▶ _EXERCISE DETAILS_
In full and word for word, return the listing that follows.
☆ ☆ ☆ ☆ ☆ ☆ ☆
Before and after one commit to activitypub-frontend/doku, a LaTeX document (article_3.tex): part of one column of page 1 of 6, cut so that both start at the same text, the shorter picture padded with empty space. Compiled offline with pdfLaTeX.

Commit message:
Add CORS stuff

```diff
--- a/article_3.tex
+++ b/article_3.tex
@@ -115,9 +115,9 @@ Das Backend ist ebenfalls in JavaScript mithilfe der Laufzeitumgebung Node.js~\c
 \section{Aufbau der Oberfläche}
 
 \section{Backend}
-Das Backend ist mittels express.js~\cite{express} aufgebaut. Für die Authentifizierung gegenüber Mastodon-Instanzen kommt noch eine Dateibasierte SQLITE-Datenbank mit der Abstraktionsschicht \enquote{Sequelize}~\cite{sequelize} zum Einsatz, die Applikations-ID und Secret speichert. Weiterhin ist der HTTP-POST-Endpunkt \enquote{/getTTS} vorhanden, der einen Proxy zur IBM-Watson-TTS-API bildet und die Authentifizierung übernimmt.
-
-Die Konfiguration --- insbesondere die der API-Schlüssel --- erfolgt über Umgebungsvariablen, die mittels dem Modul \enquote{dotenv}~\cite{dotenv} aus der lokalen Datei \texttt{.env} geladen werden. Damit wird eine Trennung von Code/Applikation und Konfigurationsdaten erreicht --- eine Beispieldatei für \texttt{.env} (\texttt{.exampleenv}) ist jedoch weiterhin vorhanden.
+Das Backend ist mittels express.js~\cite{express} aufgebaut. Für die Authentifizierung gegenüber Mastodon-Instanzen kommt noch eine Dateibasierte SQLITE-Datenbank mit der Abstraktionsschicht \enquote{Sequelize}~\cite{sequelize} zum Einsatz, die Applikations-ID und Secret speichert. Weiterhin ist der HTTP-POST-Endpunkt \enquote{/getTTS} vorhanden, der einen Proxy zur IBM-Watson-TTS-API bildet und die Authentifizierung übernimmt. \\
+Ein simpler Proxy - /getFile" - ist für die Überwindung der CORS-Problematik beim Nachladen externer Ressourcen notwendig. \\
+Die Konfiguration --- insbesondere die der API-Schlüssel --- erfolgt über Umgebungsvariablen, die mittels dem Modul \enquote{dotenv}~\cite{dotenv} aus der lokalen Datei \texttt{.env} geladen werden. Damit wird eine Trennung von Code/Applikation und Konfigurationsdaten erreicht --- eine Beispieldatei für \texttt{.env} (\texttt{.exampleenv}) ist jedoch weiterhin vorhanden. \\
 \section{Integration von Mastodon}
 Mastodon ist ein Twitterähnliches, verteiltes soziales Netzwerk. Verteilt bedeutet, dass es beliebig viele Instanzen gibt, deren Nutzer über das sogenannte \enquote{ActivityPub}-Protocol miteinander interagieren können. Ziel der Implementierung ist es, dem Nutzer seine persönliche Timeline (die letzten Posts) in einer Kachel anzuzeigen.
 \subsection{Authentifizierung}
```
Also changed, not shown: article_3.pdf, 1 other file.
☆ ☆ ☆ ☆ ☆ ☆ ☆
▶ _ANSWER TO THE EXERCISE_
Before and after one commit to activitypub-frontend/doku, a LaTeX document (article_3.tex): part of one column of page 1 of 6, cut so that both start at the same text, the shorter picture padded with empty space. Compiled offline with pdfLaTeX.

Commit message:
Add CORS stuff

```diff
--- a/article_3.tex
+++ b/article_3.tex
@@ -115,9 +115,9 @@ Das Backend ist ebenfalls in JavaScript mithilfe der Laufzeitumgebung Node.js~\c
 \section{Aufbau der Oberfläche}
 
 \section{Backend}
-Das Backend ist mittels express.js~\cite{express} aufgebaut. Für die Authentifizierung gegenüber Mastodon-Instanzen kommt noch eine Dateibasierte SQLITE-Datenbank mit der Abstraktionsschicht \enquote{Sequelize}~\cite{sequelize} zum Einsatz, die Applikations-ID und Secret speichert. Weiterhin ist der HTTP-POST-Endpunkt \enquote{/getTTS} vorhanden, der einen Proxy zur IBM-Watson-TTS-API bildet und die Authentifizierung übernimmt.
-
-Die Konfiguration --- insbesondere die der API-Schlüssel --- erfolgt über Umgebungsvariablen, die mittels dem Modul \enquote{dotenv}~\cite{dotenv} aus der lokalen Datei \texttt{.env} geladen werden. Damit wird eine Trennung von Code/Applikation und Konfigurationsdaten erreicht --- eine Beispieldatei für \texttt{.env} (\texttt{.exampleenv}) ist jedoch weiterhin vorhanden.
+Das Backend ist mittels express.js~\cite{express} aufgebaut. Für die Authentifizierung gegenüber Mastodon-Instanzen kommt noch eine Dateibasierte SQLITE-Datenbank mit der Abstraktionsschicht \enquote{Sequelize}~\cite{sequelize} zum Einsatz, die Applikations-ID und Secret speichert. Weiterhin ist der HTTP-POST-Endpunkt \enquote{/getTTS} vorhanden, der einen Proxy zur IBM-Watson-TTS-API bildet und die Authentifizierung übernimmt. \\
+Ein simpler Proxy - /getFile" - ist für die Überwindung der CORS-Problematik beim Nachladen externer Ressourcen notwendig. \\
+Die Konfiguration --- insbesondere die der API-Schlüssel --- erfolgt über Umgebungsvariablen, die mittels dem Modul \enquote{dotenv}~\cite{dotenv} aus der lokalen Datei \texttt{.env} geladen werden. Damit wird eine Trennung von Code/Applikation und Konfigurationsdaten erreicht --- eine Beispieldatei für \texttt{.env} (\texttt{.exampleenv}) ist jedoch weiterhin vorhanden. \\
 \section{Integration von Mastodon}
 Mastodon ist ein Twitterähnliches, verteiltes soziales Netzwerk. Verteilt bedeutet, dass es beliebig viele Instanzen gibt, deren Nutzer über das sogenannte \enquote{ActivityPub}-Protocol miteinander interagieren können. Ziel der Implementierung ist es, dem Nutzer seine persönliche Timeline (die letzten Posts) in einer Kachel anzuzeigen.
 \subsection{Authentifizierung}
```
Also changed, not shown: article_3.pdf, 1 other file.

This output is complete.